▶ [To do]: Go through the records and set each one down exactly, skipping any picture.
"""
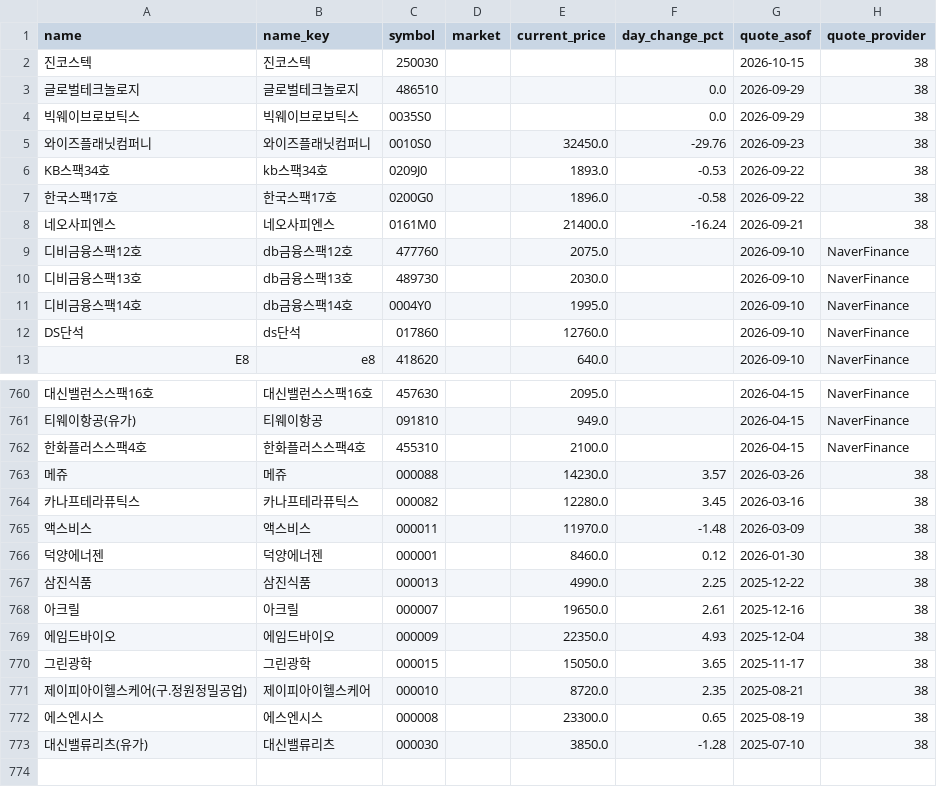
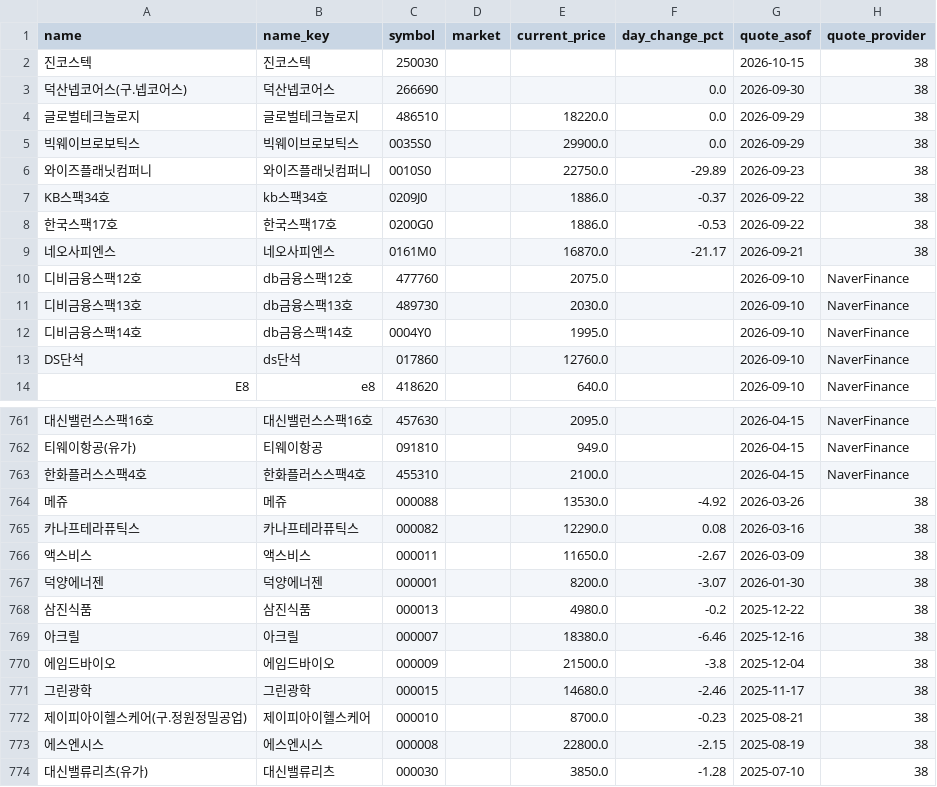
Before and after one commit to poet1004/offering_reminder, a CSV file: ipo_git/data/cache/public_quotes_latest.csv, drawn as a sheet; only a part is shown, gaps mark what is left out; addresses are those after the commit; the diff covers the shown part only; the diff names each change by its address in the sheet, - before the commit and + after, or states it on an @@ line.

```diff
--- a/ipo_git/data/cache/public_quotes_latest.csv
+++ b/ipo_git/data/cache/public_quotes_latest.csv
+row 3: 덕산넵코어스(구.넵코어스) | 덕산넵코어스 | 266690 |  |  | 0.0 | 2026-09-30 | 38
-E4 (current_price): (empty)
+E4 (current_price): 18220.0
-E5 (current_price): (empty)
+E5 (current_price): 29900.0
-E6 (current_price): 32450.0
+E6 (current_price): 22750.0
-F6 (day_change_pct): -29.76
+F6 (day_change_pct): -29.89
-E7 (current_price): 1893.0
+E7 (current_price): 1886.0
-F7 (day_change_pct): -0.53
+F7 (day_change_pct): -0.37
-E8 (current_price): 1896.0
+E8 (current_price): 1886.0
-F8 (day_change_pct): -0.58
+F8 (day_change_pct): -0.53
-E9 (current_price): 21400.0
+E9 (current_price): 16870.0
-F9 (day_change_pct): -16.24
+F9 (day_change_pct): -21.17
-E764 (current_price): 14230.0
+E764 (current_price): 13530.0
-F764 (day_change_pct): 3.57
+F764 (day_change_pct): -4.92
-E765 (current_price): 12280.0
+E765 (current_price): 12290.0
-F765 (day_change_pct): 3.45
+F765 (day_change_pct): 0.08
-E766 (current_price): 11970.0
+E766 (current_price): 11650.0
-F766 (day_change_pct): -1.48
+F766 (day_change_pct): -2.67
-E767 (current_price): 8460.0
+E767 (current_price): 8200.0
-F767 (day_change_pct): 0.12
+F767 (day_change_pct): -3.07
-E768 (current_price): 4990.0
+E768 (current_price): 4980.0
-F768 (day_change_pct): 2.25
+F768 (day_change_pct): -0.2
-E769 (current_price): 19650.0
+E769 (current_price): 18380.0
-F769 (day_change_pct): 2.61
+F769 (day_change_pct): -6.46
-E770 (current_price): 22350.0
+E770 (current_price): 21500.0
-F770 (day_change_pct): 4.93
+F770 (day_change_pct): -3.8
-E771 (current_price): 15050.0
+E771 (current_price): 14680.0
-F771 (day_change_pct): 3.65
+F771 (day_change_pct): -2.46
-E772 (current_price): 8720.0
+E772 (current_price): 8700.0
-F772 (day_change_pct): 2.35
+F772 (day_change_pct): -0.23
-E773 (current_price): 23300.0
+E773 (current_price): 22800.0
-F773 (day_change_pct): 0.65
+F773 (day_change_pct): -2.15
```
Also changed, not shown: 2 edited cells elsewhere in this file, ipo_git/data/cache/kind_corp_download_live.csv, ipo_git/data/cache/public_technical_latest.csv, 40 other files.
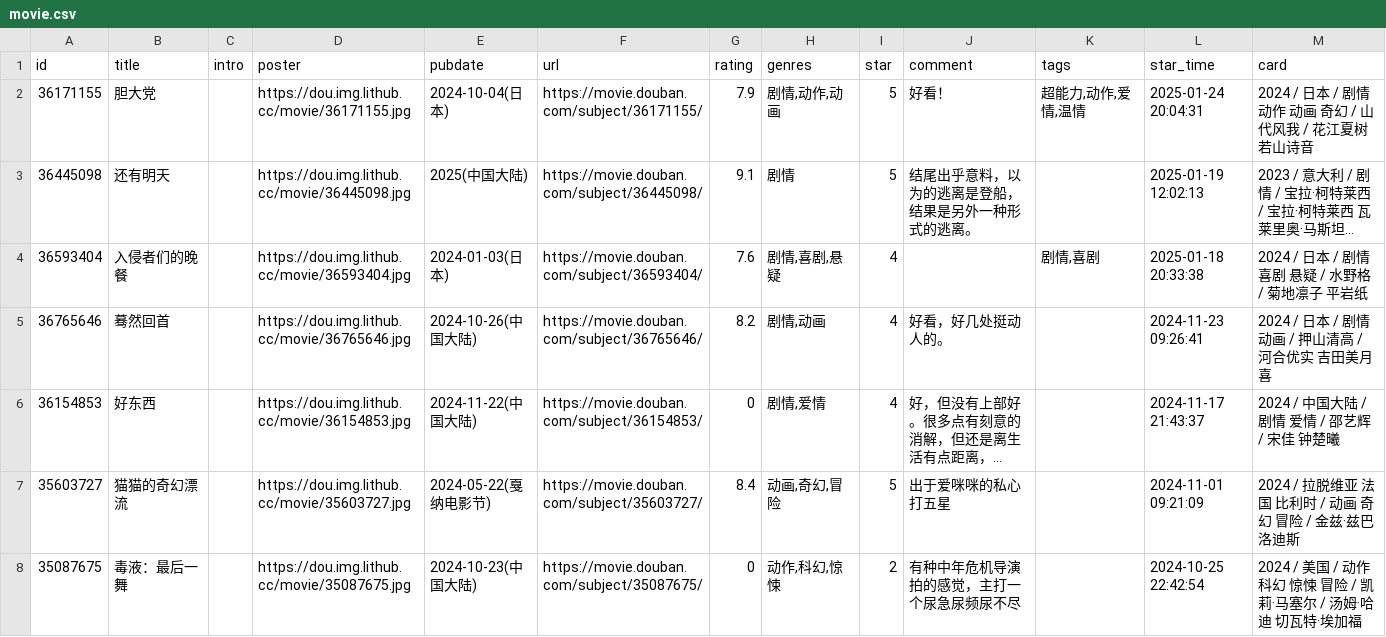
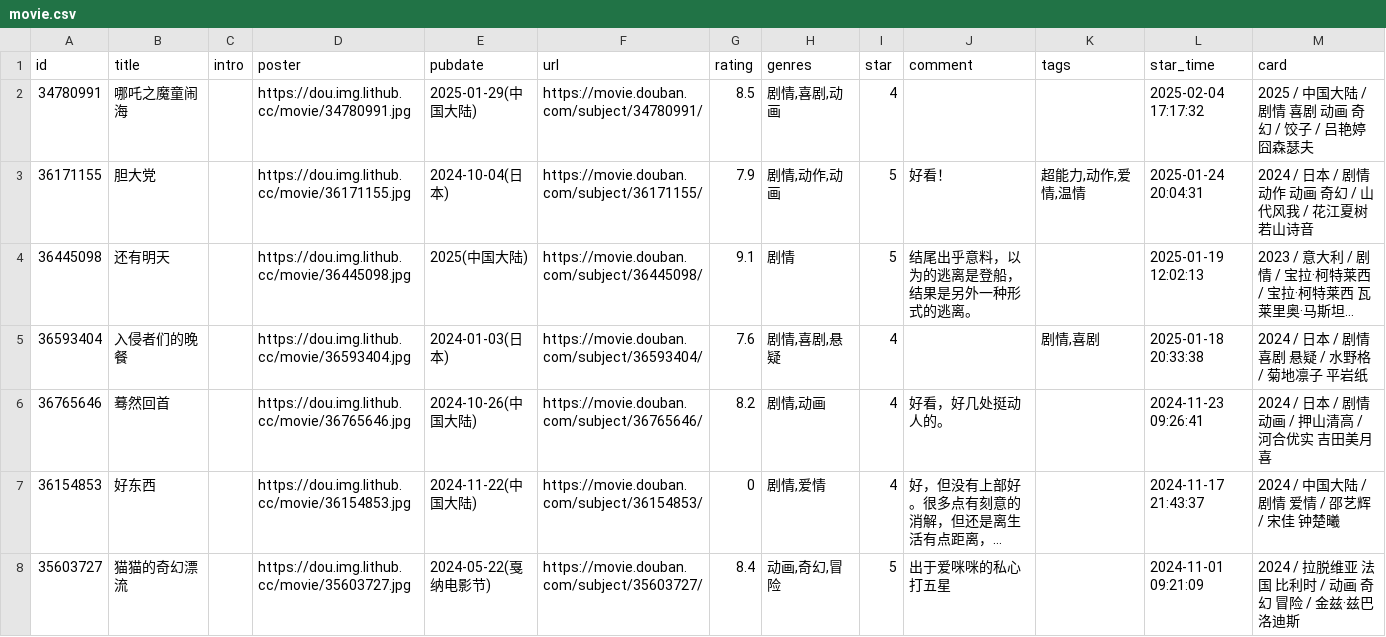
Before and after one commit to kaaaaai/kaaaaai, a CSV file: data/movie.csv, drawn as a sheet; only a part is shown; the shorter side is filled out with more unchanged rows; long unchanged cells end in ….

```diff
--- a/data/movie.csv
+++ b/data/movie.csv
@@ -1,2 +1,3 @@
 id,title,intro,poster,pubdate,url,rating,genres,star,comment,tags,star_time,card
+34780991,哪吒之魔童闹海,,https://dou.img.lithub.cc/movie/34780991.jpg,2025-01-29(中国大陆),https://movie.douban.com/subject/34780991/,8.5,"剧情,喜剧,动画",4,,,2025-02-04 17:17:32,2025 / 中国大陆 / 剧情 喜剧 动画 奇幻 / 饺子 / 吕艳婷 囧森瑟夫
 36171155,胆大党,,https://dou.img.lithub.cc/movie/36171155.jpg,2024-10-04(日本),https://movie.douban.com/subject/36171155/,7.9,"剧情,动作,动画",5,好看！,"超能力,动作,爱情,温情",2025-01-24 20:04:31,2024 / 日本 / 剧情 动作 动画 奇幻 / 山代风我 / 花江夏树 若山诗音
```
"""
▶ [Response box]:
Before and after one commit to poet1004/offering_reminder, a CSV file: ipo_git/data/cache/public_quotes_latest.csv, drawn as a sheet; only a part is shown, gaps mark what is left out; addresses are those after the commit; the diff covers the shown part only; the diff names each change by its address in the sheet, - before the commit and + after, or states it on an @@ line.

```diff
--- a/ipo_git/data/cache/public_quotes_latest.csv
+++ b/ipo_git/data/cache/public_quotes_latest.csv
+row 3: 덕산넵코어스(구.넵코어스) | 덕산넵코어스 | 266690 |  |  | 0.0 | 2026-09-30 | 38
-E4 (current_price): (empty)
+E4 (current_price): 18220.0
-E5 (current_price): (empty)
+E5 (current_price): 29900.0
-E6 (current_price): 32450.0
+E6 (current_price): 22750.0
-F6 (day_change_pct): -29.76
+F6 (day_change_pct): -29.89
-E7 (current_price): 1893.0
+E7 (current_price): 1886.0
-F7 (day_change_pct): -0.53
+F7 (day_change_pct): -0.37
-E8 (current_price): 1896.0
+E8 (current_price): 1886.0
-F8 (day_change_pct): -0.58
+F8 (day_change_pct): -0.53
-E9 (current_price): 21400.0
+E9 (current_price): 16870.0
-F9 (day_change_pct): -16.24
+F9 (day_change_pct): -21.17
-E764 (current_price): 14230.0
+E764 (current_price): 13530.0
-F764 (day_change_pct): 3.57
+F764 (day_change_pct): -4.92
-E765 (current_price): 12280.0
+E765 (current_price): 12290.0
-F765 (day_change_pct): 3.45
+F765 (day_change_pct): 0.08
-E766 (current_price): 11970.0
+E766 (current_price): 11650.0
-F766 (day_change_pct): -1.48
+F766 (day_change_pct): -2.67
-E767 (current_price): 8460.0
+E767 (current_price): 8200.0
-F767 (day_change_pct): 0.12
+F767 (day_change_pct): -3.07
-E768 (current_price): 4990.0
+E768 (current_price): 4980.0
-F768 (day_change_pct): 2.25
+F768 (day_change_pct): -0.2
-E769 (current_price): 19650.0
+E769 (current_price): 18380.0
-F769 (day_change_pct): 2.61
+F769 (day_change_pct): -6.46
-E770 (current_price): 22350.0
+E770 (current_price): 21500.0
-F770 (day_change_pct): 4.93
+F770 (day_change_pct): -3.8
-E771 (current_price): 15050.0
+E771 (current_price): 14680.0
-F771 (day_change_pct): 3.65
+F771 (day_change_pct): -2.46
-E772 (current_price): 8720.0
+E772 (current_price): 8700.0
-F772 (day_change_pct): 2.35
+F772 (day_change_pct): -0.23
-E773 (current_price): 23300.0
+E773 (current_price): 22800.0
-F773 (day_change_pct): 0.65
+F773 (day_change_pct): -2.15
```
Also changed, not shown: 2 edited cells elsewhere in this file, ipo_git/data/cache/kind_corp_download_live.csv, ipo_git/data/cache/public_technical_latest.csv, 40 other files.
Before and after one commit to kaaaaai/kaaaaai, a CSV file: data/movie.csv, drawn as a sheet; only a part is shown; the shorter side is filled out with more unchanged rows; long unchanged cells end in ….

```diff
--- a/data/movie.csv
+++ b/data/movie.csv
@@ -1,2 +1,3 @@
 id,title,intro,poster,pubdate,url,rating,genres,star,comment,tags,star_time,card
+34780991,哪吒之魔童闹海,,https://dou.img.lithub.cc/movie/34780991.jpg,2025-01-29(中国大陆),https://movie.douban.com/subject/34780991/,8.5,"剧情,喜剧,动画",4,,,2025-02-04 17:17:32,2025 / 中国大陆 / 剧情 喜剧 动画 奇幻 / 饺子 / 吕艳婷 囧森瑟夫
 36171155,胆大党,,https://dou.img.lithub.cc/movie/36171155.jpg,2024-10-04(日本),https://movie.douban.com/subject/36171155/,7.9,"剧情,动作,动画",5,好看！,"超能力,动作,爱情,温情",2025-01-24 20:04:31,2024 / 日本 / 剧情 动作 动画 奇幻 / 山代风我 / 花江夏树 若山诗音
```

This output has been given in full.